    Greasy Spoon
  • Post #10 - January 7th, 2007, 12:35 am
    Post #10 - January 7th, 2007, 12:35 am Post #10 - January 7th, 2007, 12:35 am
    Hi,

    I've seen that bread at the Full Moon in North Chicago. I never realized it had a name or a following. I have a new appreciation for this bread I never assumed was a local specialty.

    Thanks for highlighting this!

    Regards,
    Cathy2

    "You'll be remembered long after you're dead if you make good gravy, mashed potatoes and biscuits." -- Nathalie Dupree
    Facebook, Twitter, Greater Midwest Foodways, Road Food 2012: Podcast
  • Post #11 - January 7th, 2007, 12:00 pm
    Post #11 - January 7th, 2007, 12:00 pm Post #11 - January 7th, 2007, 12:00 pm
    Greasy Spoon wrote:Bari (Italian Sub)


    Wrong link. This is a little more appropriate: Bari
  • Post #12 - January 8th, 2007, 10:13 am
    Post #12 - January 8th, 2007, 10:13 am Post #12 - January 8th, 2007, 10:13 am
    Arrogant wrote:Wrong link.
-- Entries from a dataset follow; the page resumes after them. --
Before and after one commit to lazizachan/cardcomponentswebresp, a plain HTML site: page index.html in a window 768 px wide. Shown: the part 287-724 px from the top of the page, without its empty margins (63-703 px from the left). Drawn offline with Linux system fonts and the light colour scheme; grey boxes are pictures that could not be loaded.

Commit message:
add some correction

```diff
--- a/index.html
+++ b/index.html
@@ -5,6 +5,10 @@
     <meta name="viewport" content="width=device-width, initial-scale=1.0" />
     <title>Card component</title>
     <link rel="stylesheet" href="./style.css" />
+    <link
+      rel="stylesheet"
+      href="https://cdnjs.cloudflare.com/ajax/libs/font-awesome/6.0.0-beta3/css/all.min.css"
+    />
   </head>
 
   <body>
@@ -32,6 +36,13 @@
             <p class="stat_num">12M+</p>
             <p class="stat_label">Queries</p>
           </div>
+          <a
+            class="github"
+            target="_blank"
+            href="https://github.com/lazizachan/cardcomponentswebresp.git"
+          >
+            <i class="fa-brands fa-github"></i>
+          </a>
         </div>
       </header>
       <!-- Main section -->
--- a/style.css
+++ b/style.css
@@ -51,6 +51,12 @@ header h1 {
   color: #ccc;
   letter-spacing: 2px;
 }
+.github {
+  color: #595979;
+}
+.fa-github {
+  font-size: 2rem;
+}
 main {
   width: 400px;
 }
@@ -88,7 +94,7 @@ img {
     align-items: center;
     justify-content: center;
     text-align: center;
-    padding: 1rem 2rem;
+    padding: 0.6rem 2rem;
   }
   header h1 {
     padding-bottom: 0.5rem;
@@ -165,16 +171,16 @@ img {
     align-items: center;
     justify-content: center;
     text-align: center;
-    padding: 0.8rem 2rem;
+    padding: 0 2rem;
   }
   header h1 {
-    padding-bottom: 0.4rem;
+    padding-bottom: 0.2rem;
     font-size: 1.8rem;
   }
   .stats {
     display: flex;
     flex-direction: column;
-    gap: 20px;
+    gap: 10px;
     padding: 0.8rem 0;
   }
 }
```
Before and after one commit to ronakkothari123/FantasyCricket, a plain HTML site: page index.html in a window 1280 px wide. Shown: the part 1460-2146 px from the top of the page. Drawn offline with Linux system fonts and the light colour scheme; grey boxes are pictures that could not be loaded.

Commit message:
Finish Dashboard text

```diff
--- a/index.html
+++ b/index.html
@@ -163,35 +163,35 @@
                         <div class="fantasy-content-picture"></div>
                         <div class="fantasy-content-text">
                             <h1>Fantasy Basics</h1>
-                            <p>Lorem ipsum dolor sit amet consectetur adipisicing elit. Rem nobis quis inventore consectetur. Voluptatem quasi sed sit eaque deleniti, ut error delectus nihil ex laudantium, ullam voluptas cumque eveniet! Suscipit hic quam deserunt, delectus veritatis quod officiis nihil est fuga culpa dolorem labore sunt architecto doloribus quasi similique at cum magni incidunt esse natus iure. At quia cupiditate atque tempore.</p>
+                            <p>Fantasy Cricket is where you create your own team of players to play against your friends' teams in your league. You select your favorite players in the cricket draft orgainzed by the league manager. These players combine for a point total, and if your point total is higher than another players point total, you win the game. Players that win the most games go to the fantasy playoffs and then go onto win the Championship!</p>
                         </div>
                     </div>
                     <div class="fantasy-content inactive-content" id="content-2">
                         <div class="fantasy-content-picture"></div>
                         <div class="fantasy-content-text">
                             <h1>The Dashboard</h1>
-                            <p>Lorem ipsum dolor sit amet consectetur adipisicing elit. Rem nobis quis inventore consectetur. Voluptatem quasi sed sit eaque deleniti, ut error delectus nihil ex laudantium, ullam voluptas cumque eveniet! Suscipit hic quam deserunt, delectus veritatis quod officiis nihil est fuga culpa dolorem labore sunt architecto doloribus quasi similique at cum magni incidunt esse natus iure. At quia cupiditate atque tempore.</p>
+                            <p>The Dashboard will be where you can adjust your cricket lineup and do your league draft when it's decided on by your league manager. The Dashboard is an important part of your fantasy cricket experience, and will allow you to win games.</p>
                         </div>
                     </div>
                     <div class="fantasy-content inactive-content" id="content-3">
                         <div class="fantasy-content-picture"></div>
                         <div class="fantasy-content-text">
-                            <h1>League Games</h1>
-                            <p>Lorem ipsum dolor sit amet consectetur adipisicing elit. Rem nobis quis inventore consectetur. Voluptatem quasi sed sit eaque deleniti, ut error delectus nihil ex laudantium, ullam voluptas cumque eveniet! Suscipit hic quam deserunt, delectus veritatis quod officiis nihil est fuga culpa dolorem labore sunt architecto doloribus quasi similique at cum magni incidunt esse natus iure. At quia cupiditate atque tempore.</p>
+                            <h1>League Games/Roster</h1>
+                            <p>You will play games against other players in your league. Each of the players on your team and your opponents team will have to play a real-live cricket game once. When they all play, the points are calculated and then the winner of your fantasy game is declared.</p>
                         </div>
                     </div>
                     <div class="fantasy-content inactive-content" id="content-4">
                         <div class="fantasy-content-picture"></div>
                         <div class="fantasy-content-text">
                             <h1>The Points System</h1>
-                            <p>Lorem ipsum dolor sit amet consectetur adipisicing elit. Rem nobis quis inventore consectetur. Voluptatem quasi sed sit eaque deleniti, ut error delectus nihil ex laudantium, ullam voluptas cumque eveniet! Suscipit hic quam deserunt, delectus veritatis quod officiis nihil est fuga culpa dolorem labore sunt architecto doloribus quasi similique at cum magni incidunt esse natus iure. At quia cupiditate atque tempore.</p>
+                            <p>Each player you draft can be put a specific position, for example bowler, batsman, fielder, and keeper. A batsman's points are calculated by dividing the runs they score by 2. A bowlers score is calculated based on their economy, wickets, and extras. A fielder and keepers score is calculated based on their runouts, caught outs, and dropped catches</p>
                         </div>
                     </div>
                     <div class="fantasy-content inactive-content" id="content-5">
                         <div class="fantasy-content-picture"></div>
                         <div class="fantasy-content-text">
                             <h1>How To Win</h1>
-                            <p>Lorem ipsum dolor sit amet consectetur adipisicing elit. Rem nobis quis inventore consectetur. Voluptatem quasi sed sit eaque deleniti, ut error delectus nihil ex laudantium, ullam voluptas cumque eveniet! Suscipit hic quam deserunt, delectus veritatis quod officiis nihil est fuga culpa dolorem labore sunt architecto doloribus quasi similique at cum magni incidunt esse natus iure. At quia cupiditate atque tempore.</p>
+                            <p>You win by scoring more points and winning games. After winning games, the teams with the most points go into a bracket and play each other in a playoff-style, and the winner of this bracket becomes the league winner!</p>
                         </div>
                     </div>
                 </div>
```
This is a little more appropriate: Bari

    Better yet. ;)

    Bari Italian Sub with marinated artichokes and giardiniera.
    Image
    One minute to Wapner.
    Raymond Babbitt

    Low & Slow
  • Post #13 - January 8th, 2007, 2:01 pm
    Post #13 - January 8th, 2007, 2:01 pm Post #13 - January 8th, 2007, 2:01 pm
    Arrogant wrote:Wrong link. This is a little more appropriate: Bari

    Ah, thanks for the catch Arrogant. The edit has been made.

    G Wiv, you're killin me with that photo. :cry:
    I think I may use it as a background on my pc @ work.

    I would put it on my desktop at home, but I currently have this beauty up there, which I'm sure you're familiar with. :wink:

    Thanks again, both of you.

    ~GS
    Greasy Spoon
  • Post #14 - January 8th, 2007, 3:56 pm
    Post #14 - January 8th, 2007, 3:56 pm Post #14 - January 8th, 2007, 3:56 pm
    [quote="Greasy Spoon"I would put it on my desktop at home, but I currently have this beauty up there, which I'm sure you're familiar with. :wink:[/quote]
    Spoon,

    That got a chuckle out of me, made me want a beer as well. :)

    Enjoy,
    Gary
    One minute to Wapner.
    Raymond Babbitt

    Low & Slow

Contact

About

Team

Advertize

Close

Chat

Articles

Guide

Events

more